32And what more should I say? For time would fail me to tell of Gideon, Barak, Samson, Jephthah, of David and Samuel and the prophets— 33who through faith conquered kingdoms, administered justice, obtained promises, shut the mouths of lions, 34quenched raging fire, escaped the edge of the sword, won strength out of weakness, became mighty in war, put foreign armies to flight. 35Women received their dead by resurrection. Others were tortured, refusing to accept release, in order to obtain a better resurrection. 36Others suffered mocking and flogging, and even chains and imprisonment. 37They were stoned to death, they were sawn in two, they were killed by the sword; they went about in skins of sheep and goats, destitute, persecuted, tormented— 38of whom the world was not worthy. They wandered in deserts and mountains, and in caves and holes in the ground. 39Yet all these, though they were commended for their faith, did not receive what was promised, 40since God had provided something better so that they would not, apart from us, be made perfect.
LCMS Daily Readings:
November 30, 2010 - St. Andrew, Apostle
Today's Reading: John 1:35-42
Daily Lectionary: Isaiah 6:1-7:9; 1 Peter 2:13-25
One of the two who heard John speak, and followed Him, was Andrew, Simon Peter's brother. He first found his own brother Simon, and said to him, "We have found the Messiah" (which is translated, the Christ).(John 1:40-41)
In the Name + of Jesus. Amen. The Savior shows up. John the Baptist points Him out and says, “Behold the Lamb of God who takes away the sin of the world!” Andrew heard that and told his brother Simon to come and see. Andrew's testimony is “We have found the Messiah (the Christ, the Savior), come and see!”
Andrew was a fisherman who became a fisher of men. The Lord sent Him as an apostle to preach repentance and faith in Jesus' name to the ends of the earth. He went forth and told his hearers, “Come and see! We have found the Messiah!” Tradition is that Andrew was crucified on an “X” shaped cross, thus dying as a witness and martyr to his Lord.

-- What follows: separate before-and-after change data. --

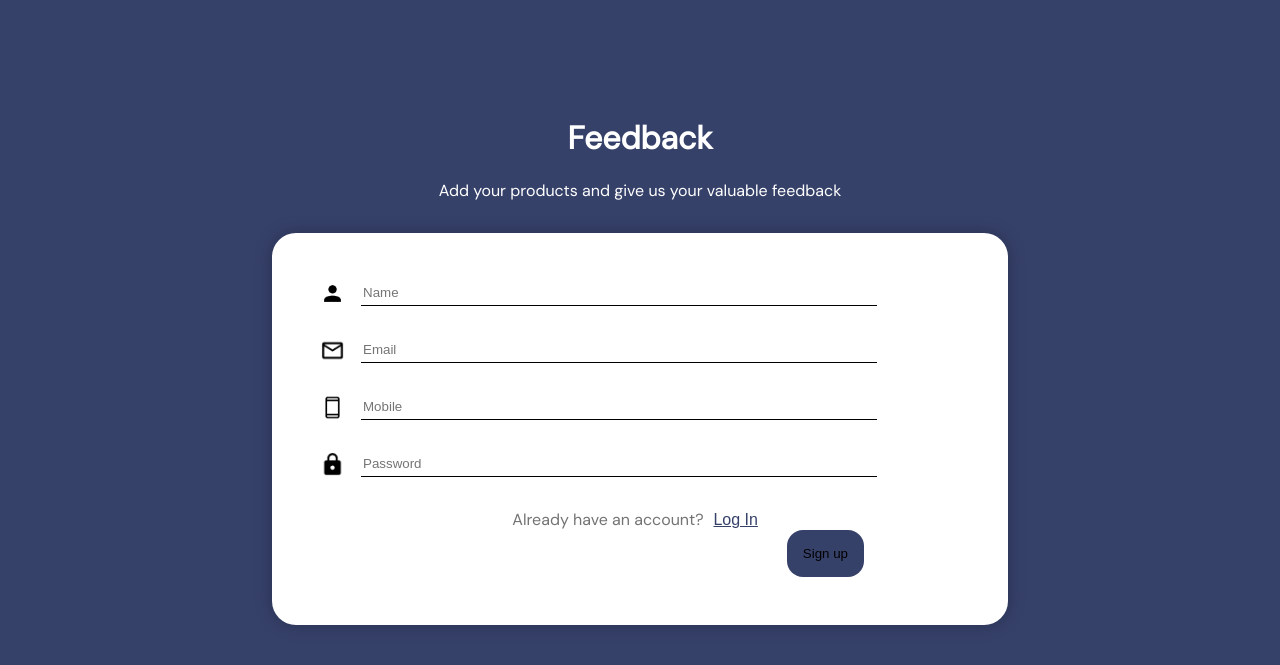
Repository: drumsmanku/final-evaluation-test
Page: /signup (app in client/)
The author's editor kept a copy of each file at every save. The page is drawn from the files as they stood at one save, then again after the next save.
The browser window is 1280 px wide. The pictures show the whole page.
The project was rebuilt for these pictures with package versions that can differ from the ones it lists, and the page was loaded fresh each time. Also part of the build but not shown: client/src/Components/MainPage.js, client/src/CSS/Login.css, client/src/Components/Login.js.

Above is the page before, as saved 2023-07-29 18:47:16.

### client/src/App.js
import './App.css';
import { BrowserRouter as Router, Route, Routes} from 'react-router-dom';
import MainPage from './Components/MainPage';
import SignUp from './Components/SignUp';
import Login from './Components/Login';
function App() {
  return (
    <div className="App">
      <Router>
        <Routes>
          <Route path='/' element={<MainPage/>}/>
          <Route path='/signup' element={<SignUp/>}/>
        </Routes>
      </Router>
    </div>
  );
}

export default App;

### client/src/Components/SignUp.js
import React, {useState, useEffect} from 'react';
import '../CSS/SignUp.css'
import { useNavigate } from 'react-router-dom';
import axios from 'axios';
import name from '../Assets/name.png'
import mobile from '../Assets/mobile.png'
import email from '../Assets/email.png'
import password from '../Assets/password.png'

function SignUp() {
  const navigate=useNavigate();
  const [user, setUser] = useState({
    name: '',
    email: '',
    mobile: '',
    password: ''
  });
  const handleChange = e => {
    setUser({
      ...user,
      [e.target.name]: e.target.value
    });
  };
  const signup = (event) => {
    event.preventDefault();
    axios.post('http://localhost:4000/signup', user)
      .then(res => {
        localStorage.setItem('token', res.data.jwtToken);
        localStorage.setItem('user', res.data.name);
        const tokenData=localStorage.getItem('token')
        if(tokenData!=='undefined') {
          navigate('/')
        }
        else{

        }

      })
      .catch(err => console.log(err));
  };
  return (
    <div className='signup-container'>
      <div className="headings">
        <h1>Feedback</h1>
        <span>Add your products and give us your valuable feedback</span>
      </div>
      <form>
        <div style={{display:'flex', width:'100%', marginBottom:'2rem'}}>
          <img src={name} height={25} alt="" />
          <input type="text" name="name" value={user.name} onChange={handleChange} placeholder="Name"/>
        </div>

        <div style={{display:'flex', width:'100%', marginBottom:'2rem'}}>
          <img src={email} height={25} alt="" />
          <input type="email" name="email" value={user.email} onChange={handleChange} placeholder="Email"/>
        </div>

        <div style={{display:'flex', width:'100%', marginBottom:'2rem'}}>
          <img src={mobile} height={25} alt="" />
          <input type="text" name="mobile" value={user.mobile} onChange={handleChange} placeholder="Mobile" />
        </div>

        <div style={{display:'flex', width:'100%', marginBottom:'2rem'}}>
          <img src={password} height={25} alt="" />
          <input type="password" name="password" value={user.password} onChange={handleChange} placeholder="Password" />
        </div>

        <span style={{color:'#737373'}}>Already have an account?<button style={{background:'none', color:'#36416A', fontSize:'medium', marginLeft:0, padding:0, width:'4rem', cursor:'pointer', border:'none', textDecoration:'underline'}} onClick={()=>{navigate('/login')}}>Log In</button></span>

        <div style={{width:'85%', textAlign:'end'}}>
          <button className='signup-button' type="submit" style={{ cursor:'pointer'}} onClick={signup}>Sign up</button>
        </div>

      </form>
    </div>
  )
}

export default SignUp

### client/src/CSS/MainPage.css
@import url('https://fonts.googleapis.com/css2?family=DM+Sans&display=swap');

body{
  font-family: 'DM Sans';
}
.main-container{
  height: 100vh;
  width: 100vw;
  display: flex;
  flex-direction: column;

}
.main-top-container{
  width: 100%;
}
.btn-main-page-login{
  height: 2rem;
  width: 6rem;
  font-weight: 500;
  font-size: medium ;
  background: none;
  border: none;
  border-radius: 0.3rem;
  margin-left: 1rem;
  margin-bottom:0;
  color: white;
  font-family: 'DM Sans';
  cursor: pointer;
}
.btn-main-page-register{
  height: 2rem;
  width: 6rem;
  font-size: medium;
  font-weight: 500;
  background-color: #36416A;
  border: 2px solid white;
  border-radius: 0.3rem;
  margin-left: 1rem;
  margin-bottom:0;
  color: white;
  font-family: 'DM Sans';
  cursor: pointer;
}
.navbar{
  width: 100%;
  background-color: #36416A;
}
.title-desc{
  width: 100%;
  display: flex;
  align-items: center;
  justify-content: space-around;

}
.bottom-left{
  width: 20%;
  display: flex;
  flex-direction: column;
  align-items: center;
  margin-left: 2rem;

}
.bottom-right{
  width: 75%;
}
.main-bottom-container{
  width:100%;
  display: flex;
}
.bottom-top-right{
  width: 98%;
  display: flex;
  justify-content: space-between;
  border: 3px solid #36416A59;
  padding: 0.7rem;
  border-radius: 0.5rem;

}
.add-product-button{
  height: 2rem;
  font-size: medium;
  font-weight: 500;
  background-color: #36416A;
  border:none;
  border-radius: 0.3rem;
  margin-left: 1rem;
  margin-bottom:0;
  color: white;
  font-family: 'DM Sans';
  cursor: pointer;
  padding-left: 1em;
  padding-right: 1em;
}
.product-cards{
  width: 100%;
  display: flex;
  padding-top: 2rem;
  flex-direction: column;
}
.card-main-info{
  width: 100%;
  display: flex;
  flex-direction: column;
}
.comments-button{
  color: #ABABAB;
  border: none;
  outline: none;
  background: none;
  font-size: small;
  letter-spacing: 0.1rem;
  display:flex;
  align-items: center;
  cursor: pointer;
}
.upvotes{
  width: 10%;
  background-color: brown;
  display: flex;
  flex-direction: column;
  align-items: center;
}

### client/src/CSS/SignUp.css

.signup-container{
  width: 100vw;
  height: 100vh;
  display: flex;
  flex-direction: column;
  justify-content: center;
  align-items: center;
  background-color: #36416A;
}
.headings{
  color: white;
  margin-bottom: 2rem;
}
.signup-container form{
  width: 50%;
  display: flex;
  flex-direction: column;
  background-color: white;
  padding: 3rem;
  box-shadow: 0 0 17px #00000040;
  border-radius: 1.5rem;
}
.signup-container input[type='text'], [type='password'], [type='email']{
  border-bottom: 1px solid black;
  width: 80%;
  margin-left: 1rem;
  border-top: none;
  border-left: none;
  border-right: none;
}
.signup-button{
  padding: 1rem;
  border-radius: 1rem;
  border: none;
  background-color: #36416A;
}

Loaded but not shown: client/public/index.html (common file); client/src/index.js (common file); client/src/index.css (common file); client/src/App.css (common file); client/src/CSS/Login.css (no copy from this time; the picture is the same without it)

After the next save:
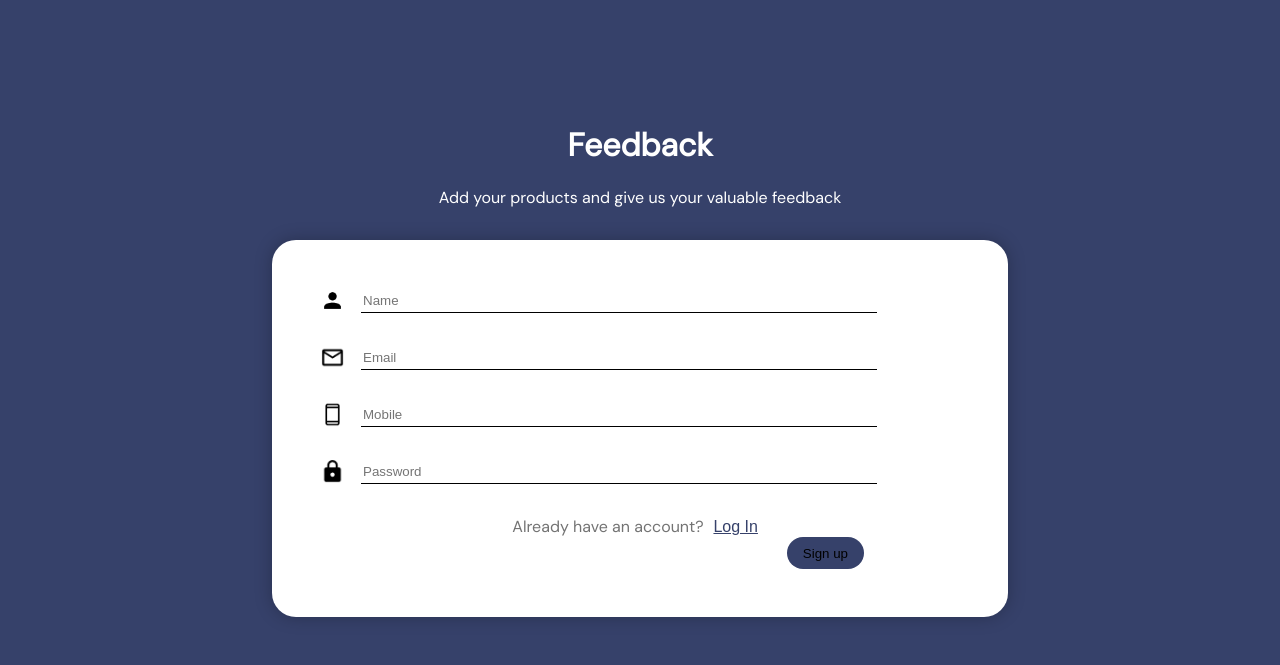
Saved 27 s later.
--- a/client/src/CSS/SignUp.css
+++ b/client/src/CSS/SignUp.css
@@ -30,7 +30,9 @@
   border-right: none;
 }
 .signup-button{
-  padding: 1rem;
+  padding-left: 1rem;
+  padding-right: 1rem;
+  height: 2rem;
   border-radius: 1rem;
   border: none;
   background-color: #36416A;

Even for those who are not ordained, Andrew shows us the way of leading others to Christ. He says to His brother, “We have found the Messiah.” You can say that, too. You don't even have to have a big argument or discussion. Just bring them to church so that they can hear the preaching of the Lamb of God who takes away the sin of the world.
What Andrew learned from John was that Jesus was the One who would take away his sins and the sins of the whole world. That's the Savior's job. He came into this world to die for us and to rise again and to send His apostles to preach repentance and the forgiveness of sins in His name. That's what Andrew did. That's what your pastor does.
But you, like Andrew, can also point out to your friends that you know the whereabouts of the Savior. There He is: in the church, where water and the Word are splashed on sinners and God's people eat and drink the Body and Blood of the Lamb of God and have their sins forgiven. There, where His Word is, the Messiah is present, to deliver His forgiveness and life. There, in the church, is Andrew's Savior and yours. In the Name of Jesus. Amen.
All praise, O Lord, for Andrew, The first to welcome You, Whose witness to his brother Named You Messiah true. May we, with hearts kept open To You throughout the year, Confess to friend and neighbor Your advent ever near. (LSB 517:5)
Questions or comments regarding the Reflections may be sent to the Rev. Mark Buetow, Reflectons Editor, email@example.com.